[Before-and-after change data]
*** Block opens ***

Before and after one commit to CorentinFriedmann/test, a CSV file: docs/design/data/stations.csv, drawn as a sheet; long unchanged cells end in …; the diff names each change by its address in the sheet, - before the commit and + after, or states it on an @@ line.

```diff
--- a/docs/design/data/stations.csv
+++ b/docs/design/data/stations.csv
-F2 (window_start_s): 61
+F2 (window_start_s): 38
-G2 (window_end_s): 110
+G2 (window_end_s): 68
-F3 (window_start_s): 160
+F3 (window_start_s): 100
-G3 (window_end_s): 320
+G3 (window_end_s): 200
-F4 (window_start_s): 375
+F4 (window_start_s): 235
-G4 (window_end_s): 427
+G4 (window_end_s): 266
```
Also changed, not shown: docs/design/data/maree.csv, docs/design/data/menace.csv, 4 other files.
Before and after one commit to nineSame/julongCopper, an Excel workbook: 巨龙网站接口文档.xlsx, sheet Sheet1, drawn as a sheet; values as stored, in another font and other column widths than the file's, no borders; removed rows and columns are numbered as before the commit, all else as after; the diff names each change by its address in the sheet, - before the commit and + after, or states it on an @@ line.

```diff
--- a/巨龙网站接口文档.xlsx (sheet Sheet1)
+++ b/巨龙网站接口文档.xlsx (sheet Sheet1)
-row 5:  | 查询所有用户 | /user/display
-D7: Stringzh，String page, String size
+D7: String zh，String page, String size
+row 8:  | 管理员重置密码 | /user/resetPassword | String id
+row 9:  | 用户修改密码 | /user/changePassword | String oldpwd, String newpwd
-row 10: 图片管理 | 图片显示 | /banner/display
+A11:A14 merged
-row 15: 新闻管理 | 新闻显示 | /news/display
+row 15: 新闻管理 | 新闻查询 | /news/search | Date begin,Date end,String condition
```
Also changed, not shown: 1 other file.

*** Block closes ***
*** Block opens ***

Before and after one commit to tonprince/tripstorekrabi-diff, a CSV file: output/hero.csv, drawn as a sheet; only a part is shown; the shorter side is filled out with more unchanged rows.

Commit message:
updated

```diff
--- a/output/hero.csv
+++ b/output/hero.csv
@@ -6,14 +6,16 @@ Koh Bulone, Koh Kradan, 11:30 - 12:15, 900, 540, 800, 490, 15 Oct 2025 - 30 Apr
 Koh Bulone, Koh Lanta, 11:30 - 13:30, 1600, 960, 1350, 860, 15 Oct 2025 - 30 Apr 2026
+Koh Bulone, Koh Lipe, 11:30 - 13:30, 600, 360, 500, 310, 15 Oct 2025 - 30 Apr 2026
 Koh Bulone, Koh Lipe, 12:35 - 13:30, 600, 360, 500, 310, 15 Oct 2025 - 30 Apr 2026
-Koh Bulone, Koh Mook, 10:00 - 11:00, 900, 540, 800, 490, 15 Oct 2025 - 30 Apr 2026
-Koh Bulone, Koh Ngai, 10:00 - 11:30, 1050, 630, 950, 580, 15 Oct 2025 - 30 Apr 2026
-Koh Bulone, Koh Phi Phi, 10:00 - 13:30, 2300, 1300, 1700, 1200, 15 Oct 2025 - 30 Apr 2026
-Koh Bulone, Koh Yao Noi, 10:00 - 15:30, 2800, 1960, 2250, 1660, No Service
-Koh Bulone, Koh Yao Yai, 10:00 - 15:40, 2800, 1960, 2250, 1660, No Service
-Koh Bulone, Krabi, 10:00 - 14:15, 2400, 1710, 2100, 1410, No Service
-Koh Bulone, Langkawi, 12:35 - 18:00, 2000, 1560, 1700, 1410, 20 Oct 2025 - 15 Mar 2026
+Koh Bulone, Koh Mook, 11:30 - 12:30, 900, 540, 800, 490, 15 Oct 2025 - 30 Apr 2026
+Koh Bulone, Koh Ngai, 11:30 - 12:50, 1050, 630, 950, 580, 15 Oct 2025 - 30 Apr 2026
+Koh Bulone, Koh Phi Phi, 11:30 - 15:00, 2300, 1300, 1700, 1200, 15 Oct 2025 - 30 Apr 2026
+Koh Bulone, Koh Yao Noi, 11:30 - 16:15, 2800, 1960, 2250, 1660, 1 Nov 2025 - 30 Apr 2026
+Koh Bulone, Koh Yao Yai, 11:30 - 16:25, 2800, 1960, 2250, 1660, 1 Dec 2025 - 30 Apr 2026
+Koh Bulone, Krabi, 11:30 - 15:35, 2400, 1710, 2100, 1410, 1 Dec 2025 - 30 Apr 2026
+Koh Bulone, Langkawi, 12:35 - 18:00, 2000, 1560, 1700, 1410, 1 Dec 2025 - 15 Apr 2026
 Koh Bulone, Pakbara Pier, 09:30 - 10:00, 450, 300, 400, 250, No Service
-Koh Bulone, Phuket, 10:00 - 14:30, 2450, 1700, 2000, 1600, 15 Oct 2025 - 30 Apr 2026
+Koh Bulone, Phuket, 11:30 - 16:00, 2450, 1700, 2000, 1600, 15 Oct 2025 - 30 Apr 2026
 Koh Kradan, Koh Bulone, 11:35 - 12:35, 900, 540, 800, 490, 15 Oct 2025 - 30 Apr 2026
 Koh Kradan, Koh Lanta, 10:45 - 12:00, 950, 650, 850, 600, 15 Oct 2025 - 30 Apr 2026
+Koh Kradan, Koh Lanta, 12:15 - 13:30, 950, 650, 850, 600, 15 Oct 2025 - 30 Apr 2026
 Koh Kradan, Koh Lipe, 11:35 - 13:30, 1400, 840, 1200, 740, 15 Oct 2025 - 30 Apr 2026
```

*** Block closes ***
*** Block opens ***

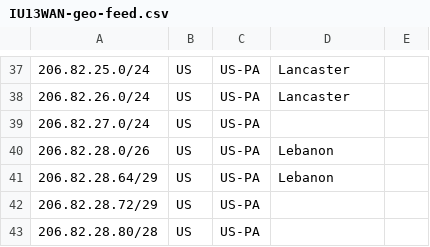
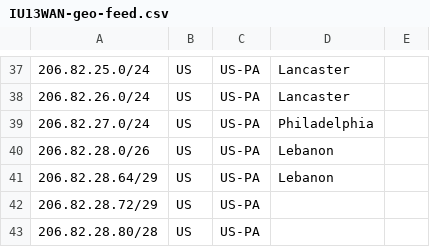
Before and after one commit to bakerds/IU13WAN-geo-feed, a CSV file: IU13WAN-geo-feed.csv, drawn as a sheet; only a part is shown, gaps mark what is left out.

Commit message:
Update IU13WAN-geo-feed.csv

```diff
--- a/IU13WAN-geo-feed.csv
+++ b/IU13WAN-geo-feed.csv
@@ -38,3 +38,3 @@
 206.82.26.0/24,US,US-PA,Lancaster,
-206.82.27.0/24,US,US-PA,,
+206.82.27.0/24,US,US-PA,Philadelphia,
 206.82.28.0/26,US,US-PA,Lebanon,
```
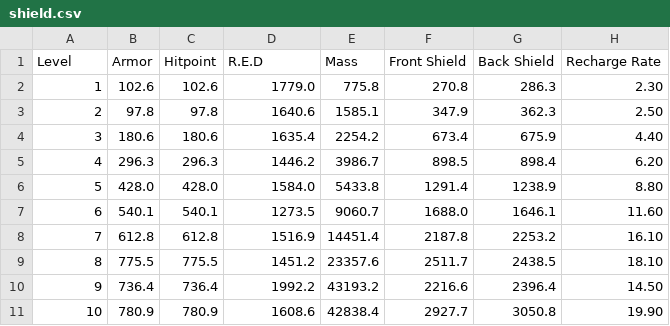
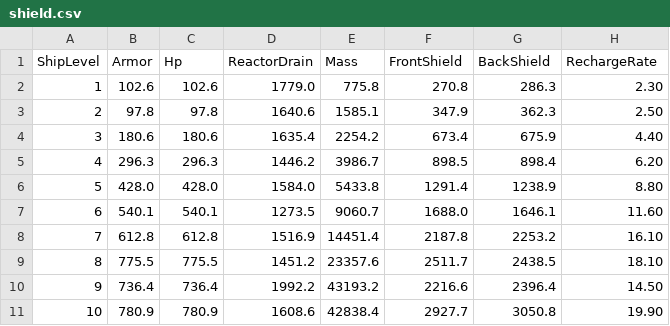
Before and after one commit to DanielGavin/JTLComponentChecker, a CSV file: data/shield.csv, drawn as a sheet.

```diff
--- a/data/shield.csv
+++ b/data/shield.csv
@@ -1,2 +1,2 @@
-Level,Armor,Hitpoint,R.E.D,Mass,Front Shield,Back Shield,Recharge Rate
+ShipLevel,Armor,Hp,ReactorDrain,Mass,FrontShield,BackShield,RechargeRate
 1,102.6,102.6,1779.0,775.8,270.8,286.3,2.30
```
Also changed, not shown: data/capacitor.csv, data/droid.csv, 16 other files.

*** Block closes ***

» WORK TO BE COMPLETED
Look through the entries above and copy each line that has "shown" in it.

» WRITTEN REPLY
Also changed, not shown: docs/design/data/maree.csv, docs/design/data/menace.csv, 4 other files.
Also changed, not shown: 1 other file.
Before and after one commit to tonprince/tripstorekrabi-diff, a CSV file: output/hero.csv, drawn as a sheet; only a part is shown; the shorter side is filled out with more unchanged rows.
Before and after one commit to bakerds/IU13WAN-geo-feed, a CSV file: IU13WAN-geo-feed.csv, drawn as a sheet; only a part is shown, gaps mark what is left out.
Also changed, not shown: data/capacitor.csv, data/droid.csv, 16 other files.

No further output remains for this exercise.